The options for non-alcoholic beers, wines, and mocktails have never been more plentiful or of higher quality.

Someone mentioned “Dry January” to us.

We said, “We live in California! There’s nothing dry about it!”

Okay. So this person wasn’t talking about the weather; they were talking about something completely different—a lifestyle challenge for those so inclined to undertake it. Put the simplest way: Dry January participants commit to celebrating the month without alcohol—a pledge to oneself, a way to start the new year (that originally gained traction during COVID).

Now while your mileage may vary regarding the Dry January concept, if you ever do want to take an extended break from alcohol, your timing couldn’t be better. We’re in the middle of a non-alcoholic beverage boom the likes of which the convenience store industry has never seen, with plenty of options and variety to match.

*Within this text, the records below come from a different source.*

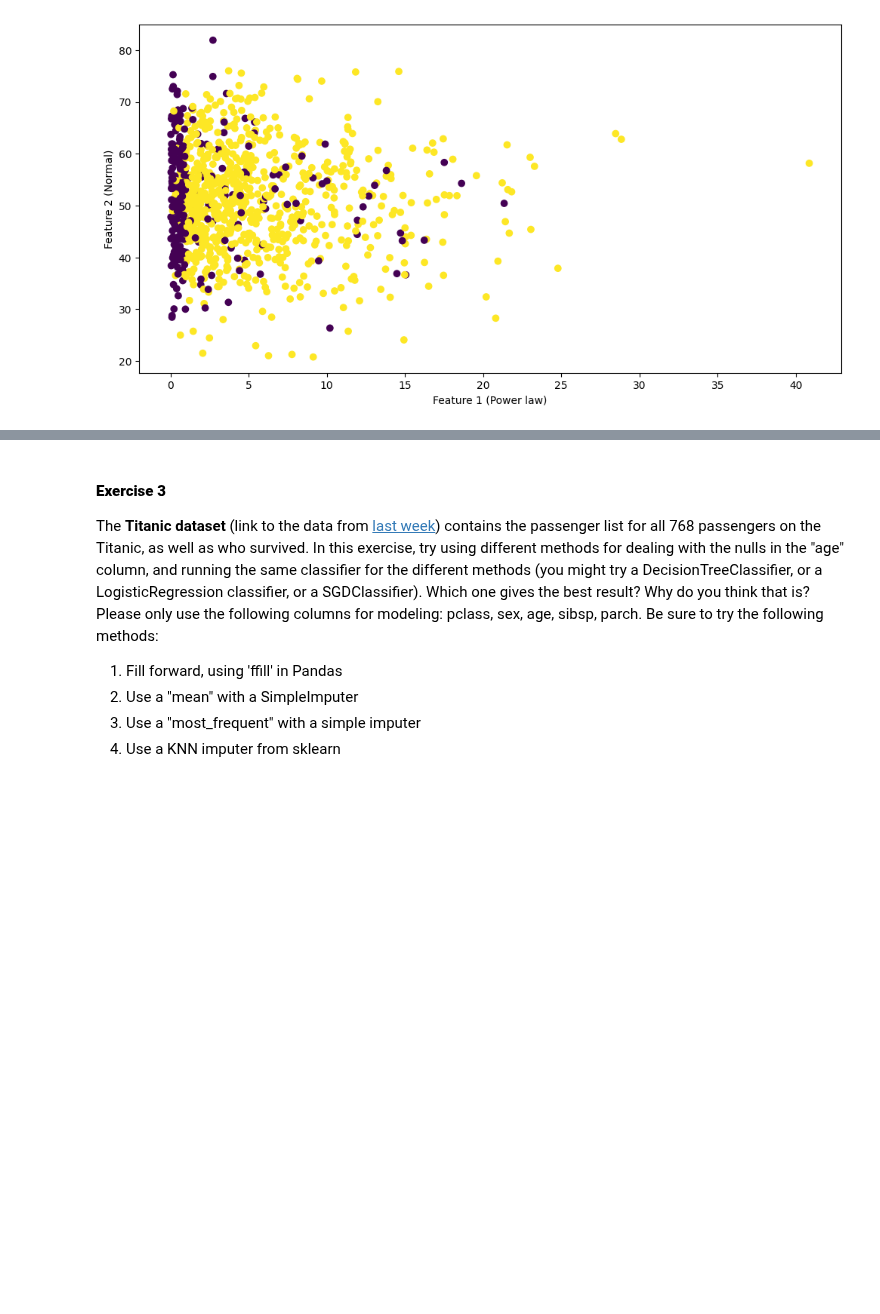
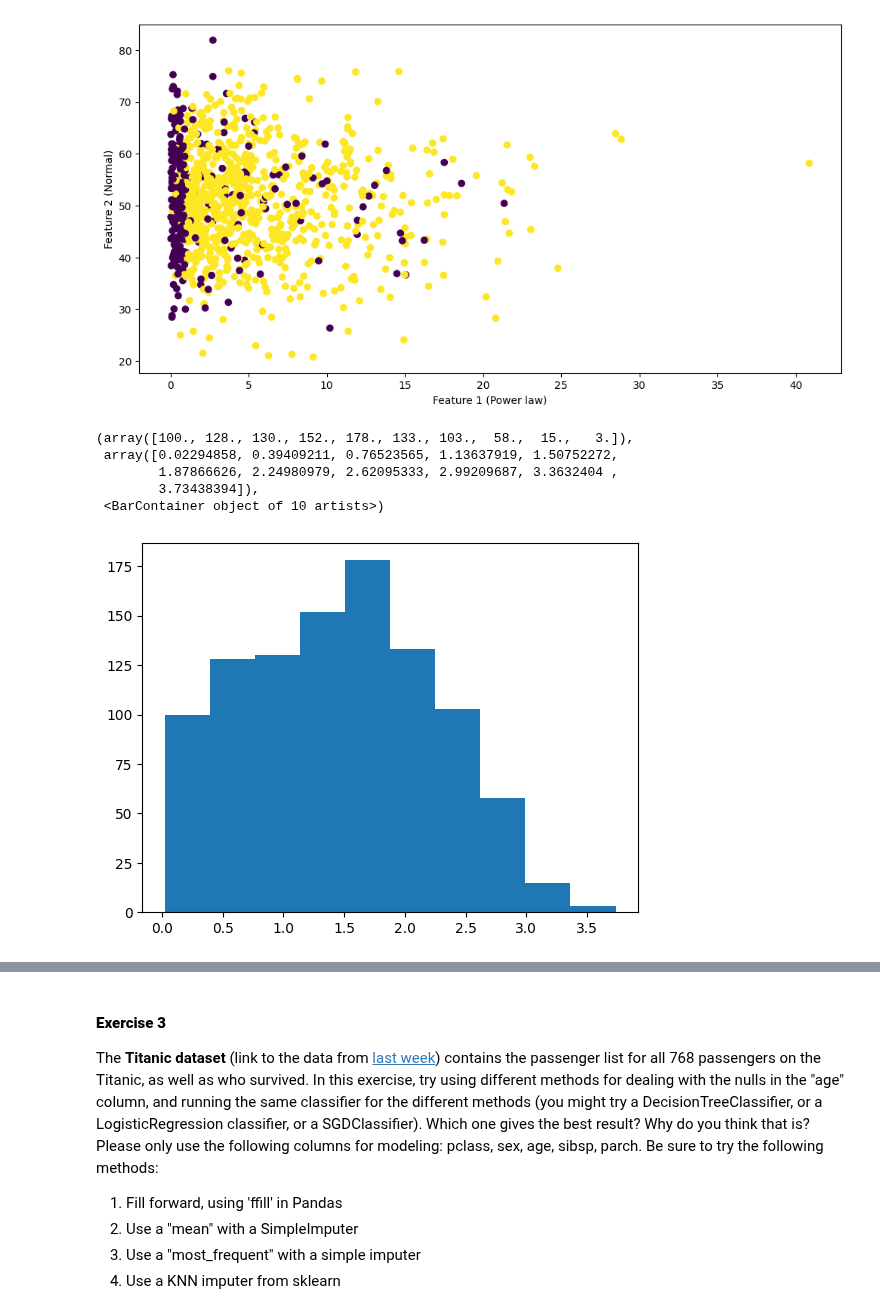
Before and after one commit to SU-IST407-SP25/student-lecture-materials-Qxuto-1, a Jupyter notebook: 10-week10/exercise/lab-exercises.ipynb, the cells around one changed output, grey strips where cells are left out. Cells and saved outputs as stored; diff of their text form; code cells hidden in the pictures; blank space fills up the shorter version.

```diff
--- a/10-week10/exercise/lab-exercises.ipynb
+++ b/10-week10/exercise/lab-exercises.ipynb
@@ -142,3 +144,12 @@ plt.show()
 # %% [output]
 Logistic Regression without Scaling - Test Accuracy: 0.72
 [figure]
+# %%
+plt.hist(np.log1p(X[:,0]))
+# %% [output]
+(array([100., 128., 130., 152., 178., 133., 103.,  58.,  15.,   3.]),
+ array([0.02294858, 0.39409211, 0.76523565, 1.13637919, 1.50752272,
+        1.87866626, 2.24980979, 2.62095333, 2.99209687, 3.3632404 ,
+        3.73438394]),
+ <BarContainer object of 10 artists>)
+[figure, added]
```
Also changed, not shown: parts of 3 cells of this notebook.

The non-alcoholic (NA) beverages we’re talking about

[1] are versions of drinks that usually have alcohol in them: NA beer, NA wine, mocktails in place of cocktails. They’ve been around in some form or other for more than 100 years, gaining their first significant exposure when Prohibition hit in 1920.

If you would have described the popularity of NAs to the typical consumer of 50 years ago, chances are they would have looked at you skeptically, the way a coffee drinker looks at a decaf enthusiast. That’s because back in the day, you didn’t have a lot of choices. Near Beer, produced by the now-defunct Goetz Brewing Company, was one of the most popular, but it was once charitably described as beer-flavored water, which no doubt hindered its market potential. As for NA wine? Cynics called it what it was: grape juice. And the only mocktails worth mentioning back then were Shirley Temples and Buck Rogers—and they were for kids!

To say that’s not the case anymore is pure understatement. A new, more discerning NA drinker is on the rise, and supply is ramping up to meet demand. Brewers and vintners dedicating themselves to creating a variety of choices without alcohol—sometimes exclusively—make small batch and niche offerings available; special and seasonal editions, too. It’s artisan wine and beer-making, only without the alcohol.

One beer company that is as indicative as any of the new trend—starting with a name that evokes health and wellness—is the Athletic Brewing Company. Their range of offerings includes lagers, multiple IPA varieties, pilsners, flavored brews . . . a definite parallel to craft brewers and their highly individual approach. Limited time specials are a big part of the mix, too, as are the introduction of “pilot program” brews.

If you’re looking for an example of a vineyard dedicated to NA wines, you only have to look in the heart of Europe’s most celebrated wine country. Le Petit Berét in the south of France, provides cabs, muscats, sparkling wines, champagnes, and more, including NA beers and spirits.

The final part of the triumvirate, the mocktail, has flourished in no small part because there’s more variables on the faux alcohol side and a ton of mixing options on the other. Creating something new and distinctive becomes easier when there’s more ingredients from which to choose. Sweegen is a leading company providing upscale NA cocktails. For good measure, here’s a well-researched list of the best non-alcoholic beverages due to come your way in 2023.

NA beverages aren’t meant to replace alcoholic drinks as a profit center, but they can augment revenues and add additional appeal for the traditional beers and wines stacked next to them, long after Dry January. If you’re thinking of upping your NA beverage game, just know that SSCS software can help you track and manage your sales of NA beverages meticulously, with timely feedback that helps you see what’s working in the category before making a commitment. If you want to know more, just call 1-800 972-7727.

[1] As opposed to juices, sodas, waters and other alternatives that are undergoing their own Renaissance.